Author and film critic, David Denby, sees major decline in movie theater attendance … and he blames Hollywood. In a 2012 piece for The “New Yorker” he says:
“In the 1930s, roughly eighty million people went to the movies every week, with weekly attendance peaking at ninety million in 1930 and again in the mid-1940s. Now about thirty million people go, in a population two and a half times the size of the population of the 1930s.”
What’s taking people’s attention away from the big screen?
“… everyone knows, television, the Internet, and computer games dethroned the movies as regular entertainment. By the 1980s, the economics of the business became largely event-driven, with a never-ending production of spectacle and animation that draws young audiences away from their home screens on opening weekend.”
Apart from the pull of the internet, Denby accuses Hollywood’s culture for pushing people away
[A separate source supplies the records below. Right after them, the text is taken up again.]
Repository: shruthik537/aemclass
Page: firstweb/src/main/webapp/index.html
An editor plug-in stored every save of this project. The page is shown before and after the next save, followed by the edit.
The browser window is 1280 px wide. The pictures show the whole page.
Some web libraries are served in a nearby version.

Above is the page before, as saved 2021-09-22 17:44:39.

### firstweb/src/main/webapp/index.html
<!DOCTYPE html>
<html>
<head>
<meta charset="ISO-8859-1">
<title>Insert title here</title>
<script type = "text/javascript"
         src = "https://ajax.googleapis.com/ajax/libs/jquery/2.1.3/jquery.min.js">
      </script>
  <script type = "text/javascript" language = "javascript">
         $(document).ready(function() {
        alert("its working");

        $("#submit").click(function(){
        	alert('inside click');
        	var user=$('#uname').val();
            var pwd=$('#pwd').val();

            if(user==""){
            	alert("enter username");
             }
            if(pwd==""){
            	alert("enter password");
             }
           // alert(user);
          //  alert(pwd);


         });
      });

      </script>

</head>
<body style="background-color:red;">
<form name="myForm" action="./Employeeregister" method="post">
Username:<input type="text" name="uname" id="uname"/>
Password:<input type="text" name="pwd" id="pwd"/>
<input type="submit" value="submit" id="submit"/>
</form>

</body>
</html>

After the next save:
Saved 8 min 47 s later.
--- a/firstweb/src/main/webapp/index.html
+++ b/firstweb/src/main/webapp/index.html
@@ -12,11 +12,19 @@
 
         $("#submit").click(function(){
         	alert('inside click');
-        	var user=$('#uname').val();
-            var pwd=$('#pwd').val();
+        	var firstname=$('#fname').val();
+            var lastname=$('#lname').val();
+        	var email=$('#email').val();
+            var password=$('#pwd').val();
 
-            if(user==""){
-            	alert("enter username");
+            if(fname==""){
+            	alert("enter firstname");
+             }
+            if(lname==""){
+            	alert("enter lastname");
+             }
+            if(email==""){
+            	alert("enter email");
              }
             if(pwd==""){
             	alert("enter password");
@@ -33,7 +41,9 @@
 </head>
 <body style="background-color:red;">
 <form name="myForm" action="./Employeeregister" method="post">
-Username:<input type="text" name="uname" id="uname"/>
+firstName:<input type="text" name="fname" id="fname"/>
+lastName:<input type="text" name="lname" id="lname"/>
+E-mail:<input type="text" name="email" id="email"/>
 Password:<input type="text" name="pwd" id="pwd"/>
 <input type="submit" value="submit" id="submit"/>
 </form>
“The structure of the movie business—the shaping of production decisions by marketing—has kicked bloody hell out of the language of film. But the business framework is not operating alone. Film, a photographic and digital medium, is perhaps more vulnerable than any of the other arts to the post-modernist habits of recycling and quotation.”
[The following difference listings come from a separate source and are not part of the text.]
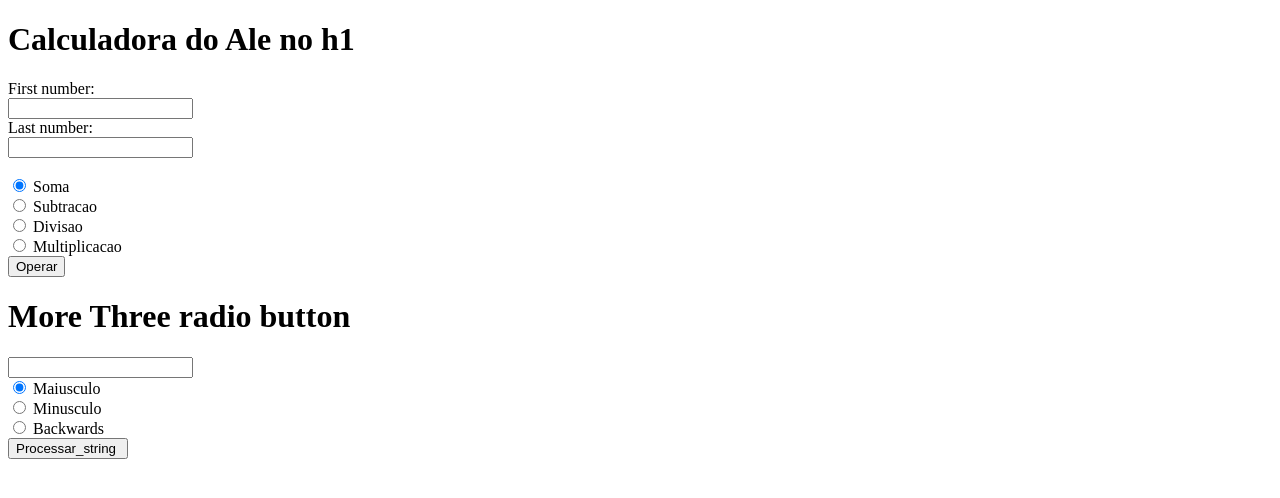
Repository: Alexandre-engelmann/git_lucas_mentory
Page: http://localhost/Calculadora/
These files come from the project's save history. The page is drawn as it stood at one moment and after the next save; the edit follows.
The browser window is 1280 px wide. The pictures show the whole page.
The page is served by Tomcat 9.

Above is the page before, as saved 2019-12-20 14:10:34.

After the next save:
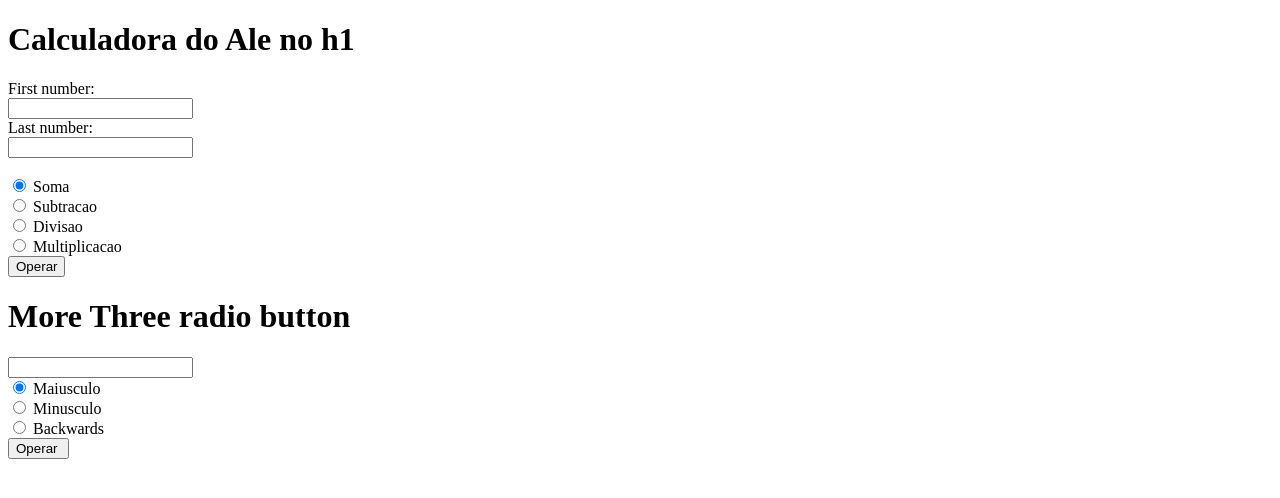
Saved 3 min 8 s later.
--- a/Calculadora/WebContent/index.jsp
+++ b/Calculadora/WebContent/index.jsp
@@ -31,7 +31,7 @@
 <input type="radio" name="st_front" value="String_operation" checked> Maiusculo<br>
 <input type="radio" name="st_front" value="String_operation"> Minusculo<br>
 <input type="radio" name="st_front" value="String_operation"> Backwards<br>
-<input type="submit" value="Processar_string ">
+<input type="submit" value="Operar ">
 </form>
The shared “big-screen” theater is still a great entertainment experience for many American families. Are you still an avid moviegoer?
You can see Denby’s full article at Newrepublic.comShare this post!